(Recorded information)

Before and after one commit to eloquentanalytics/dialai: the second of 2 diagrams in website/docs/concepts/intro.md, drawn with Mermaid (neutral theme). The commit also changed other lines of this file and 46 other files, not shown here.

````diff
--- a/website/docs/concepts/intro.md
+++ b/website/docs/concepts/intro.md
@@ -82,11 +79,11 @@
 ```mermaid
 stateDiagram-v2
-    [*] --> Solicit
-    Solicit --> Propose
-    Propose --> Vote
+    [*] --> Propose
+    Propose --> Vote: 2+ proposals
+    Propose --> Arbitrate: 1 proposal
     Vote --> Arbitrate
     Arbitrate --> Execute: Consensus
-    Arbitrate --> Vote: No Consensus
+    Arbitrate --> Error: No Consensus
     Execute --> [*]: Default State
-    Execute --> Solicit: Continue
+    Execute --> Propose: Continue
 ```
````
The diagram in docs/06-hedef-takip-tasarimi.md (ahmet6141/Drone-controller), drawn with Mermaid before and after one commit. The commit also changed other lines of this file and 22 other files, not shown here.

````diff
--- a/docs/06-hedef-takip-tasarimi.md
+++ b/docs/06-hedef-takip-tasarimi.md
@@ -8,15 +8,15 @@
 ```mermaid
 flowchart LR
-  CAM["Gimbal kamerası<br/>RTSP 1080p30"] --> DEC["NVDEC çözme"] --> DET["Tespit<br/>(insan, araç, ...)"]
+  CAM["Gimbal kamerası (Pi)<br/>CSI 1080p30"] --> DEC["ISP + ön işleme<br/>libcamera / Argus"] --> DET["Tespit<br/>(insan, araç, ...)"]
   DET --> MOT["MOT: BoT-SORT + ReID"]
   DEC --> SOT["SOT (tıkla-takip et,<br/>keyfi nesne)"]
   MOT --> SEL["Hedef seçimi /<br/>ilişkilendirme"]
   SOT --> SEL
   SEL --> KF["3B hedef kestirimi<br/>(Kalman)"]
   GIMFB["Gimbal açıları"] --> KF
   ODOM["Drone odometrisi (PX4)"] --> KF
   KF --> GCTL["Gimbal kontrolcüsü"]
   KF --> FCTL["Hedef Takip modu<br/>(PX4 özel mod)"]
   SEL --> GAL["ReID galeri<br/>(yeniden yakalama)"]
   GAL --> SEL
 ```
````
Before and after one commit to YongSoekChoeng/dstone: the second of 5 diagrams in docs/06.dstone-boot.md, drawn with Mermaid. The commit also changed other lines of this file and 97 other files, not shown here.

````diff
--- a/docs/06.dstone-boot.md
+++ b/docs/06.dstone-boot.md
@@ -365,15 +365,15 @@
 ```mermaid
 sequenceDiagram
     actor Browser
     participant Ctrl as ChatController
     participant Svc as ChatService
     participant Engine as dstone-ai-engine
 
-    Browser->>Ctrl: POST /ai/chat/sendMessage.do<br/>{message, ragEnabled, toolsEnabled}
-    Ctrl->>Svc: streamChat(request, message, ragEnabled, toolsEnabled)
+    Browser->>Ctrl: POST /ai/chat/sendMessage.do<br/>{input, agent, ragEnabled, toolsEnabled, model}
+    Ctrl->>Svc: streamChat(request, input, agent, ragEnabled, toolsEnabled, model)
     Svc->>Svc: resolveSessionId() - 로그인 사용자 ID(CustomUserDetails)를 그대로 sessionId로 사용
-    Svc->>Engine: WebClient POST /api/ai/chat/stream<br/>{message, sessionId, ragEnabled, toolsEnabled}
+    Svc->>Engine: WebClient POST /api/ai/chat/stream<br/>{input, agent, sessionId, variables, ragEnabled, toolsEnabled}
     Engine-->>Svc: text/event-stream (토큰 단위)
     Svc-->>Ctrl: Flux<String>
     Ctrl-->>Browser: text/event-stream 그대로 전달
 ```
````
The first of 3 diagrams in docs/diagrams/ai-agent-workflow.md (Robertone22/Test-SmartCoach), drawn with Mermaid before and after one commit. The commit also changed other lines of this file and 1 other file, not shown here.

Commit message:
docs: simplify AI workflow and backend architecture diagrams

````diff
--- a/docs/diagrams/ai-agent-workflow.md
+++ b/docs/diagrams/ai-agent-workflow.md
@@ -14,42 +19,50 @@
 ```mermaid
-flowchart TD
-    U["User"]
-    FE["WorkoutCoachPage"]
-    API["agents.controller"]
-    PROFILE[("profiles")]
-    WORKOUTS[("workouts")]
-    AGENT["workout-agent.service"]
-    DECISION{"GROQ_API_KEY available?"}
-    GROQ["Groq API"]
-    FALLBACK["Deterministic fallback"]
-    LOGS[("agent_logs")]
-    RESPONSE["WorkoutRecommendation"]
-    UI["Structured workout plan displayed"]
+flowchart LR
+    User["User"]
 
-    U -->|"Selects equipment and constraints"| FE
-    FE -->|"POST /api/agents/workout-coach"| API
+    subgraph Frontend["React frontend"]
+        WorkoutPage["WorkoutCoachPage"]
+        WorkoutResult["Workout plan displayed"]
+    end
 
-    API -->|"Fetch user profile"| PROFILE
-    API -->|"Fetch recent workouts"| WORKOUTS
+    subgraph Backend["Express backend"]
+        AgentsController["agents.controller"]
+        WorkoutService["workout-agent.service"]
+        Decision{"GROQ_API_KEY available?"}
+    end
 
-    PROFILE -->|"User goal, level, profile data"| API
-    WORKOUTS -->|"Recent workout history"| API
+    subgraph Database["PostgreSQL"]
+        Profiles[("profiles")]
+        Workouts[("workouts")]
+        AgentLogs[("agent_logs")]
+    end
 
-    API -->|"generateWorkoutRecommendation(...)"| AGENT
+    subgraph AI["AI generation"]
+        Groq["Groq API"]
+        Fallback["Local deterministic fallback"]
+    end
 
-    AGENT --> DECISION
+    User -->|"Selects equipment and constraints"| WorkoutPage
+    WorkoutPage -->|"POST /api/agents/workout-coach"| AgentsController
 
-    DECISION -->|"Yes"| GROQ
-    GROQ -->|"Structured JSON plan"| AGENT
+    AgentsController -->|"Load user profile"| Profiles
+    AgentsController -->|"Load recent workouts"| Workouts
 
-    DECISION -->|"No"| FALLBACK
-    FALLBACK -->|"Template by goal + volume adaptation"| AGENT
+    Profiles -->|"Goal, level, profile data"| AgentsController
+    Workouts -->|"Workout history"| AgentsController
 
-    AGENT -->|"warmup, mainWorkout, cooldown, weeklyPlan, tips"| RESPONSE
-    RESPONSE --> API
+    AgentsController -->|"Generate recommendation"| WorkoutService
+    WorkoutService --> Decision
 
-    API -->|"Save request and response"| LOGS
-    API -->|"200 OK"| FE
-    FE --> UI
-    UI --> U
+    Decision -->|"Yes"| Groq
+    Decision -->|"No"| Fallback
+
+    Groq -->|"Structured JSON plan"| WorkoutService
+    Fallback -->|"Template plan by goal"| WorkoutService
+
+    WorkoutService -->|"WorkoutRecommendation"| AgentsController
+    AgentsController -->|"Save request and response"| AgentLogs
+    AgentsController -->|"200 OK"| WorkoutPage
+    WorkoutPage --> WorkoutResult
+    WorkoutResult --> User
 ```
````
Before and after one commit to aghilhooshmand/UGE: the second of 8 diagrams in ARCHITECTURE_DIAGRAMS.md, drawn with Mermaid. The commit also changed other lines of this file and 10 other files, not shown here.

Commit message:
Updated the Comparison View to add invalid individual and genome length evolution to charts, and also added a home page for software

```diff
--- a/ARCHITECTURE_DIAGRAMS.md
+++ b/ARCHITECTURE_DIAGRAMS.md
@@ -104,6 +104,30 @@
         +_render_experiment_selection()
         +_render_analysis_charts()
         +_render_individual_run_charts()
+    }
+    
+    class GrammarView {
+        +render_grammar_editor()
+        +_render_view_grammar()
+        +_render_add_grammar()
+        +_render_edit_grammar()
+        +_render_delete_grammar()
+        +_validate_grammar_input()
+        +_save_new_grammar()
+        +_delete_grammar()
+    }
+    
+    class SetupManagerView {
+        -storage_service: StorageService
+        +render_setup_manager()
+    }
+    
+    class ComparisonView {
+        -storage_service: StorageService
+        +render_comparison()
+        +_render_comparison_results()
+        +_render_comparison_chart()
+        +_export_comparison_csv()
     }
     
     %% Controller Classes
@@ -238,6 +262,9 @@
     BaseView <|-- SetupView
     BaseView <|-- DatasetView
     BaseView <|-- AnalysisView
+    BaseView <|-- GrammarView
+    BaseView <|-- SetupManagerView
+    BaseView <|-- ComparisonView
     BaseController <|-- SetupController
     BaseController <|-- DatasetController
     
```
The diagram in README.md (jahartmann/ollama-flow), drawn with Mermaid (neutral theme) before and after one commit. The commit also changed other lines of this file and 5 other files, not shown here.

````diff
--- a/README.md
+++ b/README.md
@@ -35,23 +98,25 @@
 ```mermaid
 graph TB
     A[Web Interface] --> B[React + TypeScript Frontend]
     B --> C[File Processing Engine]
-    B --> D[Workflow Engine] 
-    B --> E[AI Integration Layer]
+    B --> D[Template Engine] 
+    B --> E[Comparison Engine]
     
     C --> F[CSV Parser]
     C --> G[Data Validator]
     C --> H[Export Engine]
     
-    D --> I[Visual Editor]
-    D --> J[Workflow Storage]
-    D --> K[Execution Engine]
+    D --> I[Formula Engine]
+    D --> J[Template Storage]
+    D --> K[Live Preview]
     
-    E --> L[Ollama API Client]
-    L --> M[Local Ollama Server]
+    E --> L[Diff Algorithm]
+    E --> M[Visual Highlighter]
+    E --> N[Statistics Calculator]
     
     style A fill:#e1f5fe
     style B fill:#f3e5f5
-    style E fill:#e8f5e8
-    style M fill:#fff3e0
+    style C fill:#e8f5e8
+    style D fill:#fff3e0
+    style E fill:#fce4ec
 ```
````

(End Recorded information)

Exercise brief >> Read the data above and count the lines that include "WorkoutService". Answer only with the count.

Response below >> 6